Over the course of 2017, updates to the 2004 Greenprint Plan were prepared to coincide with updates to the Morgan County Comprehensive Plan. In order to garner input and support for the process, several forums were held throughout the county for eliciting information from the public. Results of identification efforts accounted for over 200 specific opportunities and threats pertaining to resources, features, and other significant factors within the county. The expansive inventory represents public opinion regarding what is important to save for future generations.

Many of the preservation goals identified in the Greenprint Plan have been accomplished since its adoption as part of the 2004 Morgan County Comprehensive Plan. To date, over 3,500 acres of farmland, timberland, water resources, wildlife habitat, and historic landscapes have been permanently protected through conservation easements. Agritourism has been promoted through FARMeander, Georgia’s first agritourism farm trail, and more than 64 percent of land has been maintained as agriculturally productive. Additionally, the Morgan County Board of Commissioners unanimously voted in favor of accepting the Greenprint Guide as an informational resource document for the County in late 2017.
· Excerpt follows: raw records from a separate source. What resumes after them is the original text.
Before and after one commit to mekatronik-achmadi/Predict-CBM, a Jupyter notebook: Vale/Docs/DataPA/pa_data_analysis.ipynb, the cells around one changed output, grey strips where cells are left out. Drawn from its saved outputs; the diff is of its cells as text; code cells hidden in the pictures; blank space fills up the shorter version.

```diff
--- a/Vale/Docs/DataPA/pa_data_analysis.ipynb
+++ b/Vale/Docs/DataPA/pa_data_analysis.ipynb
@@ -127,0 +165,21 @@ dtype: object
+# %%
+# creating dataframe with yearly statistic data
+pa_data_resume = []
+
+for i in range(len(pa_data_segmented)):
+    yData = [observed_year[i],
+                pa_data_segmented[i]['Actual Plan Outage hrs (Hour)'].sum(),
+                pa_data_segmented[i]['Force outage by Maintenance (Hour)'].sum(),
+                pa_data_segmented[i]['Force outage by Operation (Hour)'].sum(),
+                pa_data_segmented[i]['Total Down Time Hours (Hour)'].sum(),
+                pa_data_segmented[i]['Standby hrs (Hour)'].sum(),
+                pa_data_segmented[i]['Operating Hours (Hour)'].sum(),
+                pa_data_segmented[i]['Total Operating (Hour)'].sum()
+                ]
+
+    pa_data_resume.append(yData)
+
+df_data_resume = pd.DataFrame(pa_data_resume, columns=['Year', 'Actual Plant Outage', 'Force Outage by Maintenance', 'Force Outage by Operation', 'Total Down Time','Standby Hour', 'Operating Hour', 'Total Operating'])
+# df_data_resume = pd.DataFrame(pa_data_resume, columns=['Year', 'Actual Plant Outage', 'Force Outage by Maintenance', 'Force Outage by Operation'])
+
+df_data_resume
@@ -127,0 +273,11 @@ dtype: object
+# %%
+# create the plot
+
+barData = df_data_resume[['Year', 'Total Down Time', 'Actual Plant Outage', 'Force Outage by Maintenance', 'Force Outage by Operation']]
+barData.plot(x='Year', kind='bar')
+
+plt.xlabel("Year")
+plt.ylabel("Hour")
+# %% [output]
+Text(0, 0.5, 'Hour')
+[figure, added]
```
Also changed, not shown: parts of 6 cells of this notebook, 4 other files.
Environs assisted planning efforts by providing technical analysis of countywide resources, and cataloguing information derived from public identification of resources, features, and other significant opportunities.